Honestly, Lisbon is a delight all year round, but if you want to avoid the crowds and still enjoy good weather, I’d recommend spring (April to June) or fall (September to October).

Is it expensive to visit Lisbon?

Compared to many other European cities, Lisbon is quite affordable. You can enjoy delicious food, find comfortable accommodations, and visit most attractions without breaking the bank. Of course, it all depends on your personal budget and travel style.

Do I need to know Portuguese to get around?

Well I stayed with a local friend when I visited, but based on my experience, you should be able to get around with speaking English.

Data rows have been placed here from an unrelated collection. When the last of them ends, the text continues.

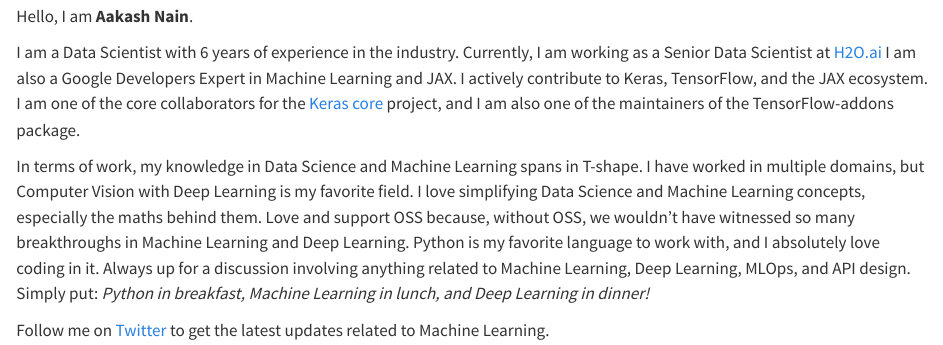
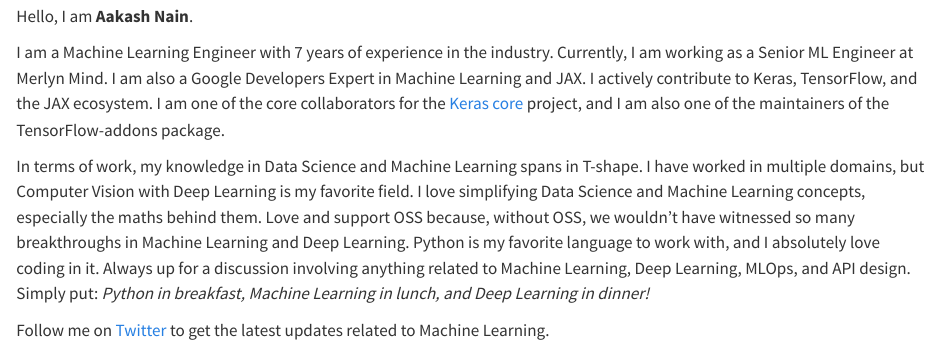
Before and after one commit to AakashKumarNain/aakashkumarnain.github.io, a Quarto document (index.qmd): the page in a window 1100 px wide, from 1080 px down. Rendered offline with R 4.5, knitr and Pandoc in place of Quarto, with nearby package versions; badge pictures from the web are left out.

Commit message:
update bio

```diff
--- a/index.qmd
+++ b/index.qmd
@@ -14,7 +14,7 @@ page-layout: full
 ::: {.g-col-12  .g-col-sm-12 .g-col-md-8}
 Hello, I am **Aakash Nain**.
 
-I am a Data Scientist with 6 years of experience in the industry. Currently, I am working as a Senior Data Scientist at [H2O.ai](https://h2o.ai/) I am also a Google Developers Expert in Machine Learning and JAX. I actively contribute to Keras, TensorFlow, and the JAX ecosystem. I am one of the core collaborators for the [Keras core](https://keras.io/keras_core/) project, and I am also one of the maintainers of the TensorFlow-addons package.
+I am a Machine Learning Engineer with 7 years of experience in the industry. Currently, I am working as a Senior ML Engineer at Merlyn Mind. I am also a Google Developers Expert in Machine Learning and JAX. I actively contribute to Keras, TensorFlow, and the JAX ecosystem. I am one of the core collaborators for the [Keras core](https://keras.io/keras_core/) project, and I am also one of the maintainers of the TensorFlow-addons package.
 
 In terms of work, my knowledge in Data Science and Machine Learning spans in T-shape. I have worked in multiple domains, but Computer Vision with Deep Learning is my favorite field. I love simplifying Data Science and Machine Learning concepts, especially the maths behind them. Love and support OSS because, without OSS, we wouldn't have witnessed so many breakthroughs in Machine Learning and  Deep Learning. Python is my favorite language to work with, and I absolutely love coding in it. Always up for a discussion involving anything related to Machine Learning, Deep Learning, MLOps, and API design. Simply put: *Python in breakfast, Machine Learning in lunch, and Deep Learning in dinner!*
 
```
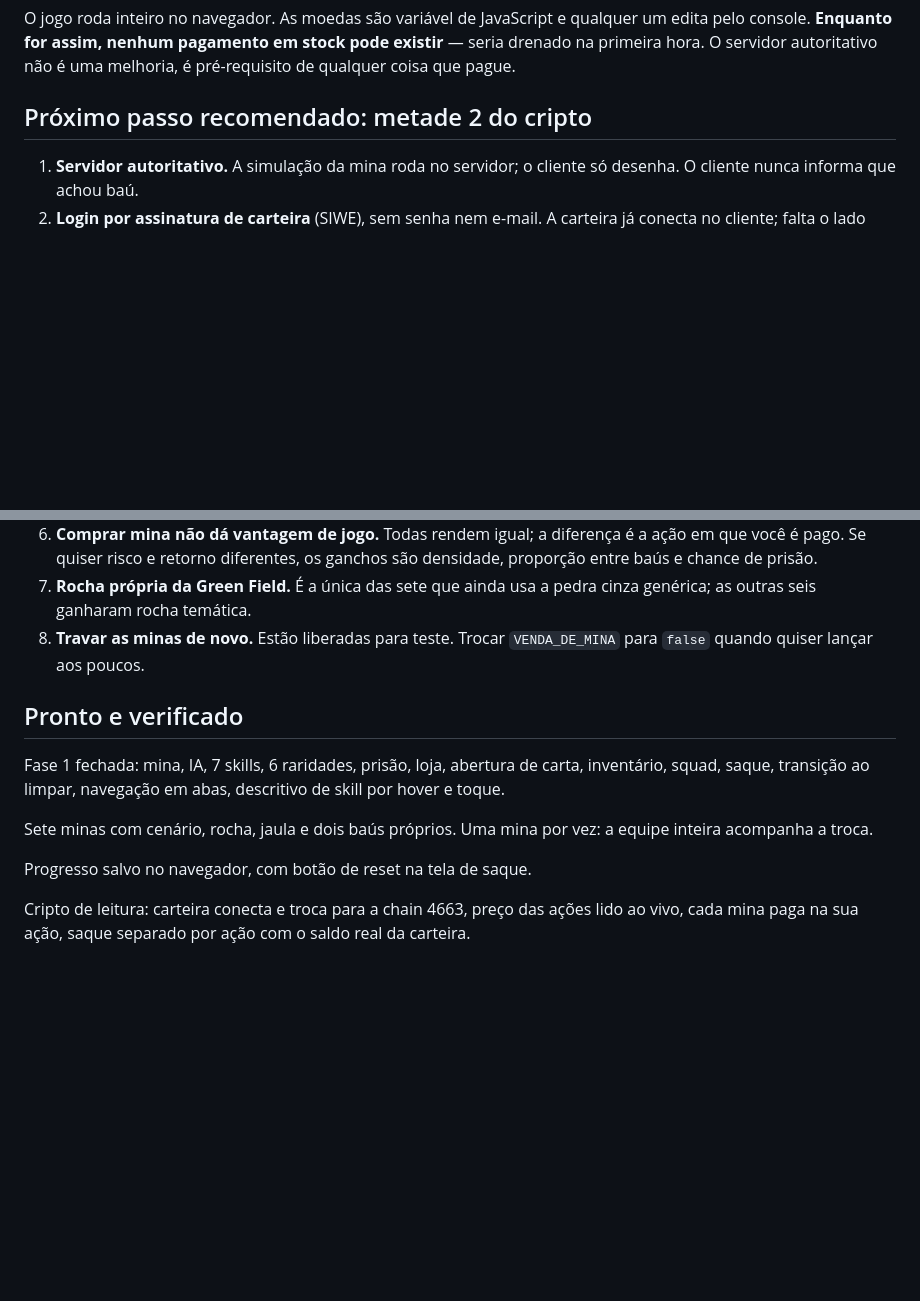
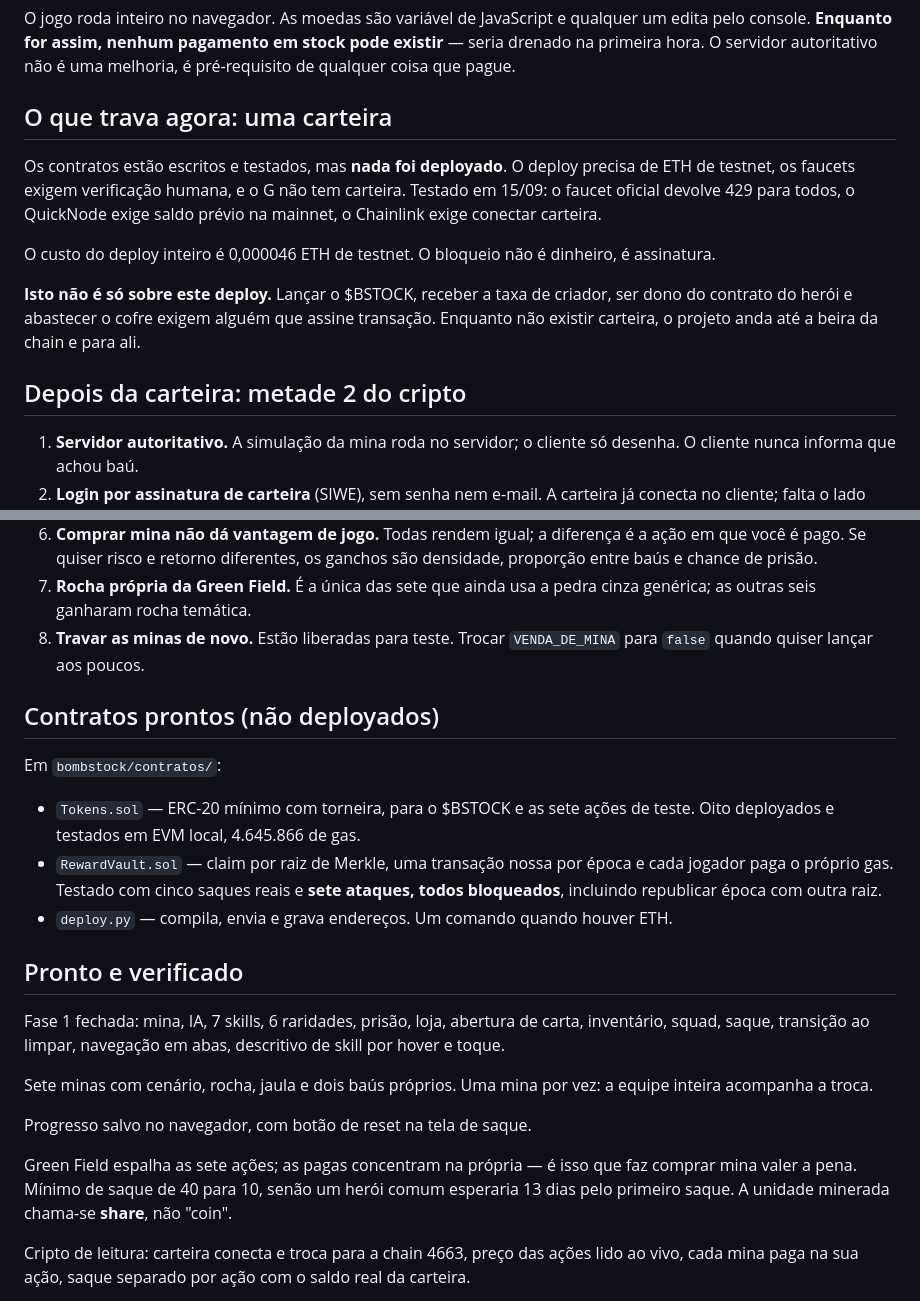
Before and after one commit to guilhermain/robinhood-game, a Markdown page: bombstock/PROXIMOS_PASSOS.md, 2 parts joined by grey strips. Drawn GitHub-style; blank space fills up the shorter version.

Commit message:
proximos passos: contratos prontos, o bloqueio agora e a carteira

```diff
--- a/bombstock/PROXIMOS_PASSOS.md
+++ b/bombstock/PROXIMOS_PASSOS.md
@@ -21,7 +21,22 @@ qualquer um edita pelo console. **Enquanto for assim, nenhum pagamento em stock
 pode existir** — seria drenado na primeira hora. O servidor autoritativo não é
 uma melhoria, é pré-requisito de qualquer coisa que pague.
 
-## Próximo passo recomendado: metade 2 do cripto
+## O que trava agora: uma carteira
+
+Os contratos estão escritos e testados, mas **nada foi deployado**. O deploy
+precisa de ETH de testnet, os faucets exigem verificação humana, e o G não tem
+carteira. Testado em 15/09: o faucet oficial devolve 429 para todos, o QuickNode
+exige saldo prévio na mainnet, o Chainlink exige conectar carteira.
+
+O custo do deploy inteiro é 0,000046 ETH de testnet. O bloqueio não é dinheiro,
+é assinatura.
+
+**Isto não é só sobre este deploy.** Lançar o $BSTOCK, receber a taxa de criador,
+ser dono do contrato do herói e abastecer o cofre exigem alguém que assine
+transação. Enquanto não existir carteira, o projeto anda até a beira da chain e
+para ali.
+
+## Depois da carteira: metade 2 do cripto
 
 1. **Servidor autoritativo.** A simulação da mina roda no servidor; o cliente só
    desenha. O cliente nunca informa que achou baú.
@@ -56,6 +71,16 @@ jogador e morre quando o servidor chegar.
 8. **Travar as minas de novo.** Estão liberadas para teste. Trocar
    `VENDA_DE_MINA` para `false` quando quiser lançar aos poucos.
 
+## Contratos prontos (não deployados)
+
+Em `bombstock/contratos/`:
+- `Tokens.sol` — ERC-20 mínimo com torneira, para o $BSTOCK e as sete ações de
+  teste. Oito deployados e testados em EVM local, 4.645.866 de gas.
+- `RewardVault.sol` — claim por raiz de Merkle, uma transação nossa por época e
+  cada jogador paga o próprio gas. Testado com cinco saques reais e **sete
+  ataques, todos bloqueados**, incluindo republicar época com outra raiz.
+- `deploy.py` — compila, envia e grava endereços. Um comando quando houver ETH.
+
 ## Pronto e verificado
 
 Fase 1 fechada: mina, IA, 7 skills, 6 raridades, prisão, loja, abertura de carta,
@@ -66,6 +91,11 @@ Sete minas com cenário, rocha, jaula e dois baús próprios. Uma mina por vez:
 equipe inteira acompanha a troca.
 
 Progresso salvo no navegador, com botão de reset na tela de saque.
+
+Green Field espalha as sete ações; as pagas concentram na própria — é isso que
+faz comprar mina valer a pena. Mínimo de saque de 40 para 10, senão um herói
+comum esperaria 13 dias pelo primeiro saque. A unidade minerada chama-se
+**share**, não "coin".
 
 Cripto de leitura: carteira conecta e troca para a chain 4663, preço das ações
 lido ao vivo, cada mina paga na sua ação, saque separado por ação com o saldo
```
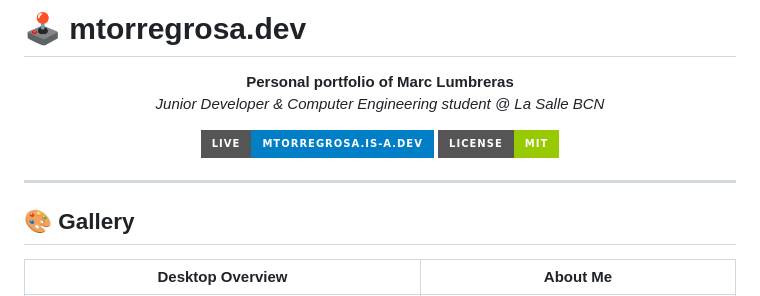
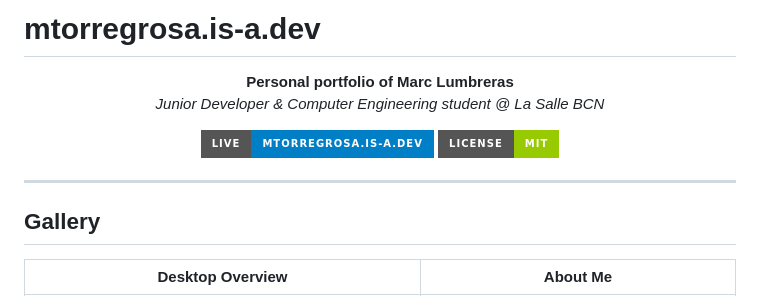
Before and after one commit to mtorregrosadev/mtorregrosadev.github.io, a Markdown page: README.md, the part around the change printed below. GitHub-like rendering; badges without logos.

Commit message:
Update README.md
Updated project name and modified section headings for consistency.

```diff
--- a/README.md
+++ b/README.md
@@ -1,4 +1,4 @@
-# 🕹️ mtorregrosa.dev
+# mtorregrosa.is-a.dev
 
 <p align="center">
   <strong>Personal portfolio of Marc Lumbreras</strong><br />
@@ -16,7 +16,7 @@
 
 ---
 
-## 🎨 Gallery
+## Gallery
 
 | **Desktop Overview** | **About Me** |
 |:---:|:---:|
```
Also changed, not shown: other parts of README.md (+10 -10 lines).
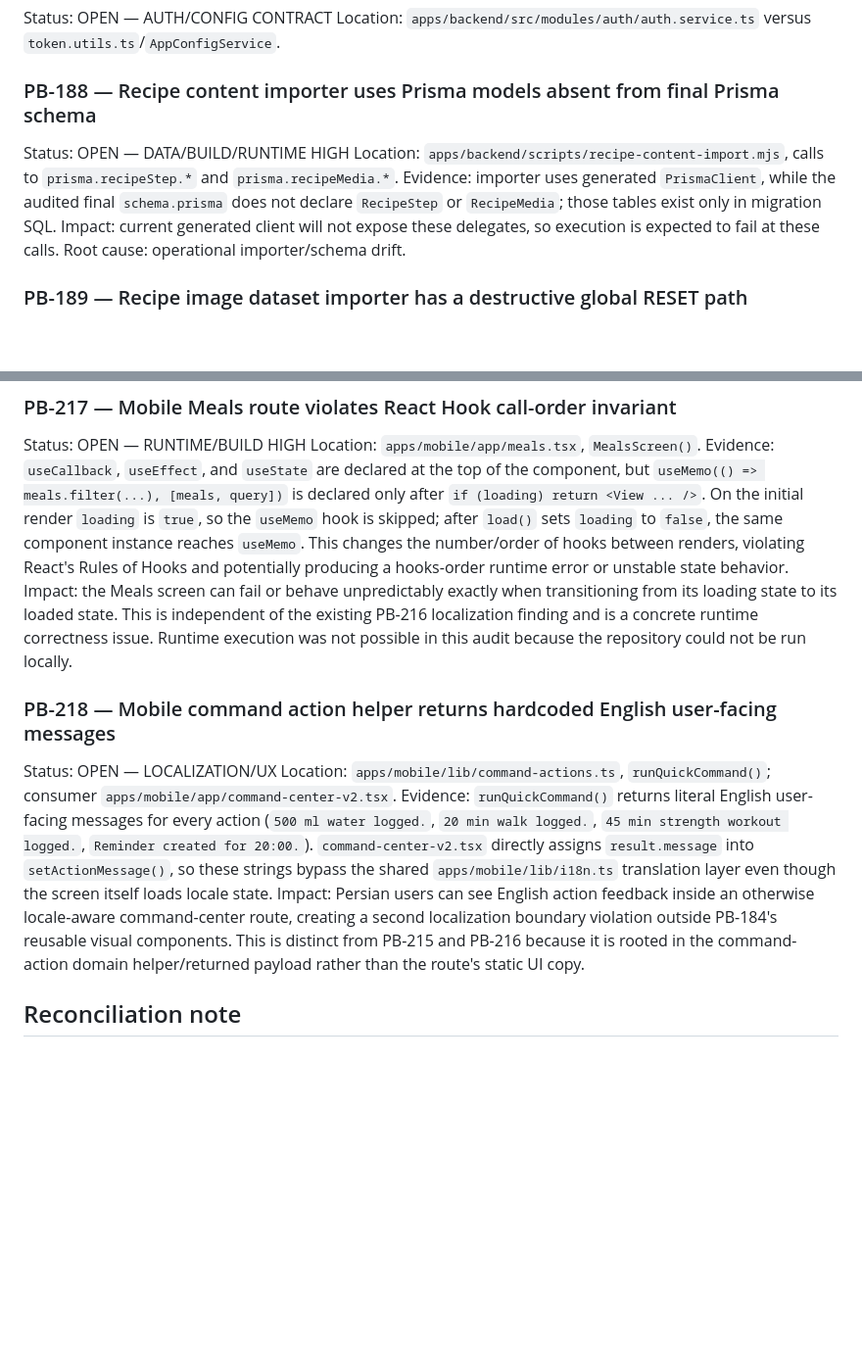
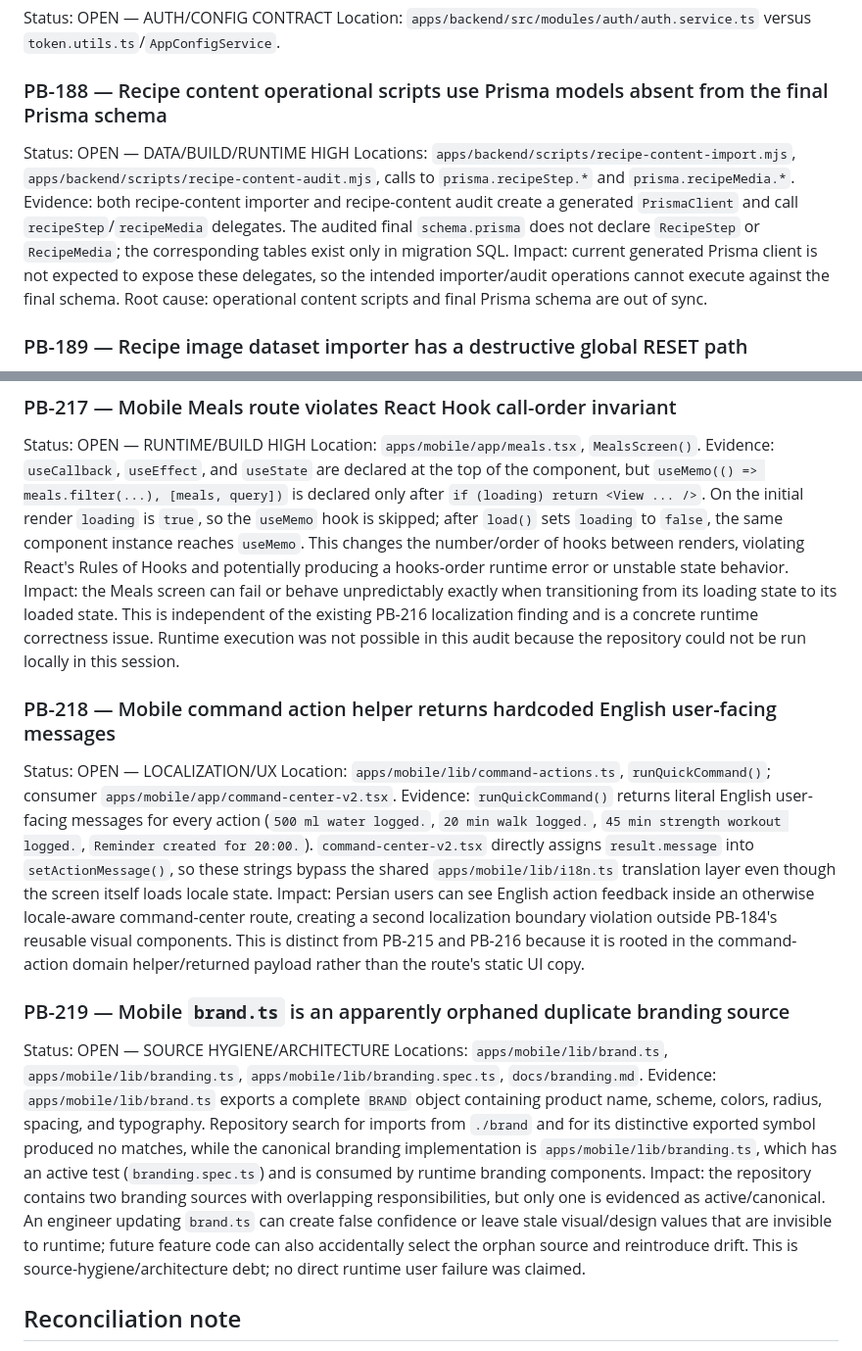
Before and after one commit to Ramin-rezaie-nazari/my-personal-assistant, a Markdown page: docs/project-brain/15_AUDIT_FINDINGS_APPENDIX.md, 2 parts joined by grey strips. Shown at 98% size. Drawn GitHub-style; blank space fills up the shorter version.

Commit message:
audit: append mobile branding orphan finding

```diff
--- a/docs/project-brain/15_AUDIT_FINDINGS_APPENDIX.md
+++ b/docs/project-brain/15_AUDIT_FINDINGS_APPENDIX.md
@@ -148,10 +148,10 @@ Evidence: helper requests `/brain-integration/context`; controller has no route
 Status: OPEN — AUTH/CONFIG CONTRACT
 Location: `apps/backend/src/modules/auth/auth.service.ts` versus `token.utils.ts`/`AppConfigService`.
 
-### PB-188 — Recipe content importer uses Prisma models absent from final Prisma schema
+### PB-188 — Recipe content operational scripts use Prisma models absent from the final Prisma schema
 Status: OPEN — DATA/BUILD/RUNTIME HIGH
-Location: `apps/backend/scripts/recipe-content-import.mjs`, calls to `prisma.recipeStep.*` and `prisma.recipeMedia.*`.
-Evidence: importer uses generated `PrismaClient`, while the audited final `schema.prisma` does not declare `RecipeStep` or `RecipeMedia`; those tables exist only in migration SQL. Impact: current generated client will not expose these delegates, so execution is expected to fail at these calls. Root cause: operational importer/schema drift.
+Locations: `apps/backend/scripts/recipe-content-import.mjs`, `apps/backend/scripts/recipe-content-audit.mjs`, calls to `prisma.recipeStep.*` and `prisma.recipeMedia.*`.
+Evidence: both recipe-content importer and recipe-content audit create a generated `PrismaClient` and call `recipeStep`/`recipeMedia` delegates. The audited final `schema.prisma` does not declare `RecipeStep` or `RecipeMedia`; the corresponding tables exist only in migration SQL. Impact: current generated Prisma client is not expected to expose these delegates, so the intended importer/audit operations cannot execute against the final schema. Root cause: operational content scripts and final Prisma schema are out of sync.
 
 ### PB-189 — Recipe image dataset importer has a destructive global RESET path
 Status: OPEN — OPERATIONAL SAFETY HIGH
@@ -296,12 +296,17 @@ Evidence: all listed inspected routes omit the mobile i18n contract (`getStoredL
 Status: OPEN — RUNTIME/BUILD HIGH
 Location: `apps/mobile/app/meals.tsx`, `MealsScreen()`.
 Evidence: `useCallback`, `useEffect`, and `useState` are declared at the top of the component, but `useMemo(() => meals.filter(...), [meals, query])` is declared only after `if (loading) return <View ... />`. On the initial render `loading` is `true`, so the `useMemo` hook is skipped; after `load()` sets `loading` to `false`, the same component instance reaches `useMemo`. This changes the number/order of hooks between renders, violating React's Rules of Hooks and potentially producing a hooks-order runtime error or unstable state behavior.
-Impact: the Meals screen can fail or behave unpredictably exactly when transitioning from its loading state to its loaded state. This is independent of the existing PB-216 localization finding and is a concrete runtime correctness issue. Runtime execution was not possible in this audit because the repository could not be run locally.
+Impact: the Meals screen can fail or behave unpredictably exactly when transitioning from its loading state to its loaded state. This is independent of the existing PB-216 localization finding and is a concrete runtime correctness issue. Runtime execution was not possible in this audit because the repository could not be run locally in this session.
 
 ### PB-218 — Mobile command action helper returns hardcoded English user-facing messages
 Status: OPEN — LOCALIZATION/UX
 Location: `apps/mobile/lib/command-actions.ts`, `runQuickCommand()`; consumer `apps/mobile/app/command-center-v2.tsx`.
 Evidence: `runQuickCommand()` returns literal English user-facing messages for every action (`500 ml water logged.`, `20 min walk logged.`, `45 min strength workout logged.`, `Reminder created for 20:00.`). `command-center-v2.tsx` directly assigns `result.message` into `setActionMessage()`, so these strings bypass the shared `apps/mobile/lib/i18n.ts` translation layer even though the screen itself loads locale state. Impact: Persian users can see English action feedback inside an otherwise locale-aware command-center route, creating a second localization boundary violation outside PB-184's reusable visual components. This is distinct from PB-215 and PB-216 because it is rooted in the command-action domain helper/returned payload rather than the route's static UI copy.
 
+### PB-219 — Mobile `brand.ts` is an apparently orphaned duplicate branding source
+Status: OPEN — SOURCE HYGIENE/ARCHITECTURE
+Locations: `apps/mobile/lib/brand.ts`, `apps/mobile/lib/branding.ts`, `apps/mobile/lib/branding.spec.ts`, `docs/branding.md`.
+Evidence: `apps/mobile/lib/brand.ts` exports a complete `BRAND` object containing product name, scheme, colors, radius, spacing, and typography. Repository search for imports from `./brand` and for its distinctive exported symbol produced no matches, while the canonical branding implementation is `apps/mobile/lib/branding.ts`, which has an active test (`branding.spec.ts`) and is consumed by runtime branding components. Impact: the repository contains two branding sources with overlapping responsibilities, but only one is evidenced as active/canonical. An engineer updating `brand.ts` can create false confidence or leave stale visual/design values that are invisible to runtime; future feature code can also accidentally select the orphan source and reintroduce drift. This is source-hygiene/architecture debt; no direct runtime user failure was claimed.
+
 ## Reconciliation note
 Preserve oldest canonical IDs when the same root cause already exists elsewhere. Correction-only IDs remain NOT_APPLICABLE/COVERED_BY notes and must not be double-counted.
```
Also changed, not shown: other parts of docs/project-brain/15_AUDIT_FINDINGS_APPENDIX.md (+1 -1 lines).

Most people in the city centre speak English, and I even saw road signs written in both Portuguese and English. Lisbon is pretty tourists friendly, I would say. It’s always appreciated if you learn a few basic phrases though.

What local food or specialities should I try in Lisbon?

Oh, you’re in for a treat! Definitely try the pastéis de nata (a delicious custard tart), bacalhau (a cod dish), and a bifana (pork sandwich). I tried all of them and they were amazing. And if you’re a seafood lover, you’ll be in heaven!

How can I get around the city?

My friend brought me around so I was lucky, but Lisbon has a great public transportation system, including buses, trams, and metro. The Tram 28 is a classic! Also, walking around is a great way to discover the city’s charming neighborhoods. Just be ready for some hills, wear sneakers!

What are some must-see spots in Lisbon?

There’s so much to see! Don’t miss the historic Alfama district, the beautiful Belém Tower, and the stunning views from the São Jorge Castle. And for a day trip, Sintra is a must!

Leave a Reply

Your email address will not be published. Required fields are marked *